Provided entries Block Start
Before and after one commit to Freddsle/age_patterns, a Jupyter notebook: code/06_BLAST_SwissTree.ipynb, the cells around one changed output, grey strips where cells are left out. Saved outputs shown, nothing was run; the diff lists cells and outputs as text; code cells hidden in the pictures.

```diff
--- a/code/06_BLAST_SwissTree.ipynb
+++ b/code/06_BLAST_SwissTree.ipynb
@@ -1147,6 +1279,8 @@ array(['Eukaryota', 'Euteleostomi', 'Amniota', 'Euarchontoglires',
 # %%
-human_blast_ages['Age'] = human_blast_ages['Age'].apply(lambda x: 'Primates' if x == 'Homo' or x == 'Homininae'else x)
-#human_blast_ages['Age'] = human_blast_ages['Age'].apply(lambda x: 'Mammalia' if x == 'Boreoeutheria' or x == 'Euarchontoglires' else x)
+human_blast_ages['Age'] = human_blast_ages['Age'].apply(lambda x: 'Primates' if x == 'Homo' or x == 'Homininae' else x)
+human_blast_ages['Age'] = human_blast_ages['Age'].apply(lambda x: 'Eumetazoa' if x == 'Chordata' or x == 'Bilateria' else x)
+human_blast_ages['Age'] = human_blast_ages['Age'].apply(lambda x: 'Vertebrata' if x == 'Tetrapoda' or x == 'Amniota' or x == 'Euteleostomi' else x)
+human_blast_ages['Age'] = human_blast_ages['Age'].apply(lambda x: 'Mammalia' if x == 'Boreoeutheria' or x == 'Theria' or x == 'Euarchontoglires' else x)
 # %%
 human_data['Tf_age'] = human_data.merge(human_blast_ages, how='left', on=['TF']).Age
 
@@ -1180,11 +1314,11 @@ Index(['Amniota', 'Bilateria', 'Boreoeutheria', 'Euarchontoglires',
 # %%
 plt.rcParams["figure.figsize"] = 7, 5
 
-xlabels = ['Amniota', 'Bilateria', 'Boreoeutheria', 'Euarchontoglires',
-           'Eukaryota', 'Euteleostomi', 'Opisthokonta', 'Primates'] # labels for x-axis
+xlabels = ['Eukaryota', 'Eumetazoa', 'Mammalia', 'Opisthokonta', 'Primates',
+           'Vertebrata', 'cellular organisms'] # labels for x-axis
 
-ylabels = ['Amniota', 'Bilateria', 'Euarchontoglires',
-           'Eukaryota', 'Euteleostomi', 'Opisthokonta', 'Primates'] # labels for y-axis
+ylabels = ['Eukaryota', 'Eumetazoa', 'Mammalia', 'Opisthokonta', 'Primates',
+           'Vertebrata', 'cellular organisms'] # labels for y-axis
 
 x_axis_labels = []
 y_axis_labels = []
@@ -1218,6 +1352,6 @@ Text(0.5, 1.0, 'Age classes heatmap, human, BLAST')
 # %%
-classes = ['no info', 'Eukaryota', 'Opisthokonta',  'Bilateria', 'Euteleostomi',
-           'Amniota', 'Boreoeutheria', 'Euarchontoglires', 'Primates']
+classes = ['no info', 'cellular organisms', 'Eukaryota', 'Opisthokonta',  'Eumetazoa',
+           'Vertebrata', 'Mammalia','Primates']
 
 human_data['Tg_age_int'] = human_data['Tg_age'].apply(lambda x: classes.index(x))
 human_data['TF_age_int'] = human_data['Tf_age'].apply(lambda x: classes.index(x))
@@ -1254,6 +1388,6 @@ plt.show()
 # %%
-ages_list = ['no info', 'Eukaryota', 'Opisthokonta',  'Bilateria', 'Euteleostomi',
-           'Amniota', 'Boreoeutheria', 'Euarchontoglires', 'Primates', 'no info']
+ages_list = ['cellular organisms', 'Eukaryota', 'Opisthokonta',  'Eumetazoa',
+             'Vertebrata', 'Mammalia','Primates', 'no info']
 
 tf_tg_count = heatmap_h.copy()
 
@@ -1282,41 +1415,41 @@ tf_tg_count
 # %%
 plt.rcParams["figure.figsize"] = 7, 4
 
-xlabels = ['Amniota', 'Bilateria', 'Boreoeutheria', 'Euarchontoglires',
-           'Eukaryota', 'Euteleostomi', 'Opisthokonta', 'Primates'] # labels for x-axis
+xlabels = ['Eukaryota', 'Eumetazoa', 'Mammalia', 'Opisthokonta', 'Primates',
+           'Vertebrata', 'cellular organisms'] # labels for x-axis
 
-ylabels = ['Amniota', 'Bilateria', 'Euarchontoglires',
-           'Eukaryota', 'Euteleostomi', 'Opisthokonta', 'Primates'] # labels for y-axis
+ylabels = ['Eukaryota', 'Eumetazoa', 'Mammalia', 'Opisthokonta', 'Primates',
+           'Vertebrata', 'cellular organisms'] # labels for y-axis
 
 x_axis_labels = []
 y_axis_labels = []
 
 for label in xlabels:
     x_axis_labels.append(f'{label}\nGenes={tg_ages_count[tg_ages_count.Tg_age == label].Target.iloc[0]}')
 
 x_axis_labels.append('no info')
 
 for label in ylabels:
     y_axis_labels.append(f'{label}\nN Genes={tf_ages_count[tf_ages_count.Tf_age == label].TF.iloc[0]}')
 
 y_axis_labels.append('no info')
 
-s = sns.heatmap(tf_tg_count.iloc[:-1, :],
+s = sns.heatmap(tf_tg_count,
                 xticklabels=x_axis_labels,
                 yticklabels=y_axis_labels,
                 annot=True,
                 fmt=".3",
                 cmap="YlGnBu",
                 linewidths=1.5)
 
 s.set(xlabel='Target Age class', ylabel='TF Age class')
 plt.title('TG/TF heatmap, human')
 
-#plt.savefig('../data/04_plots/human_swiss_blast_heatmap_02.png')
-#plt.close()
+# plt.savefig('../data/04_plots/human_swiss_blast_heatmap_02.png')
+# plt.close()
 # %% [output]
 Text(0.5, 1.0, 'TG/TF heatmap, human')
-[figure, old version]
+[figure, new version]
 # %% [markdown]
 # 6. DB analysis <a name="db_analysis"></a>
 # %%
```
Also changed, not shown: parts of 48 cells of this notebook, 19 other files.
Provided entries Block End
Provided entries Block Start
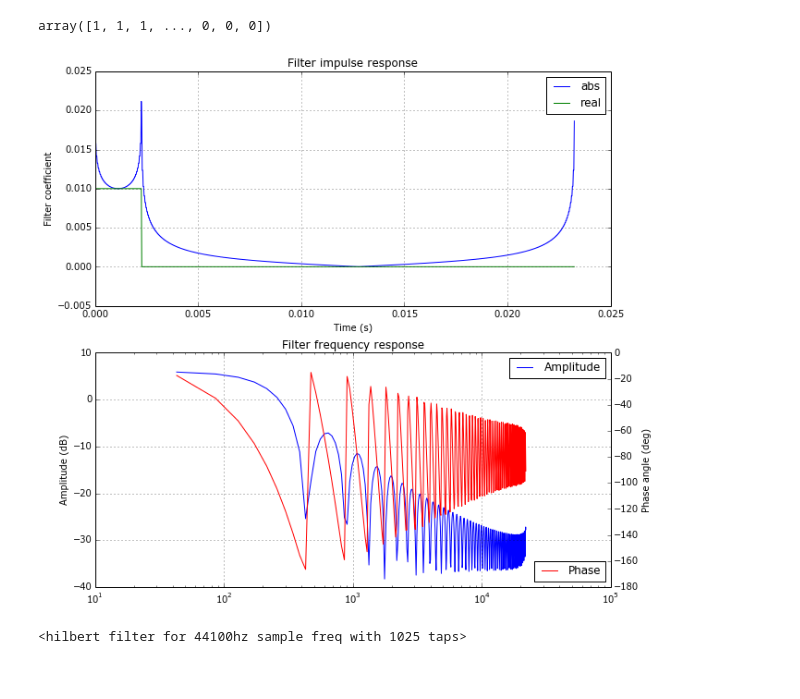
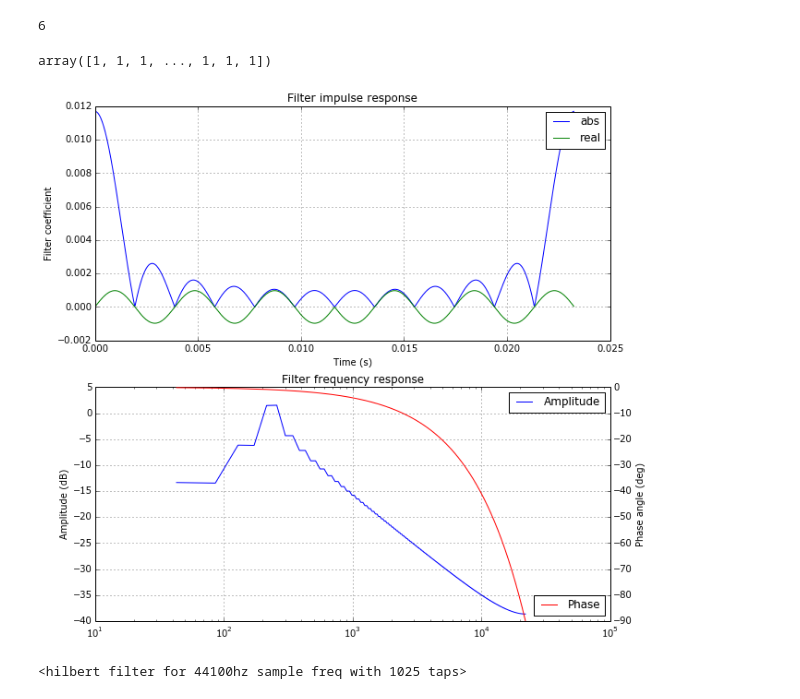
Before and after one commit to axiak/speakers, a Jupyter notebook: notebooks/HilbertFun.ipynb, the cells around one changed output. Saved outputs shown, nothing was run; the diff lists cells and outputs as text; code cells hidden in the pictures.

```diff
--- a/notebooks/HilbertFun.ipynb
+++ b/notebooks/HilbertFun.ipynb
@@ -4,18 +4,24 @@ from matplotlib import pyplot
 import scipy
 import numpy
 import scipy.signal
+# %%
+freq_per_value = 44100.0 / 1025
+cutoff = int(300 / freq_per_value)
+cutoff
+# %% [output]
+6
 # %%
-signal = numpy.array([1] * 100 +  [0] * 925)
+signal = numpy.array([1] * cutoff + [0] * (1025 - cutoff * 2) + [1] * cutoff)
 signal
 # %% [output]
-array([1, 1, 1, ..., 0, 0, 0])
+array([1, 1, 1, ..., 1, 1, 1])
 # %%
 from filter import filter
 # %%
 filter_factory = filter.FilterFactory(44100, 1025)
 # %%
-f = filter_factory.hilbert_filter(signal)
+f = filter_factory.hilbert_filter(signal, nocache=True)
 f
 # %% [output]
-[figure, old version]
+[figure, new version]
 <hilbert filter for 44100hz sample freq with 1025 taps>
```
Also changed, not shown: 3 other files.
Provided entries Block End
* _Task objective_: Check each line of the data above for the word "notebooks" and say how many lines contain it, giving nothing besides the number.

* _Response to this exercise_: 3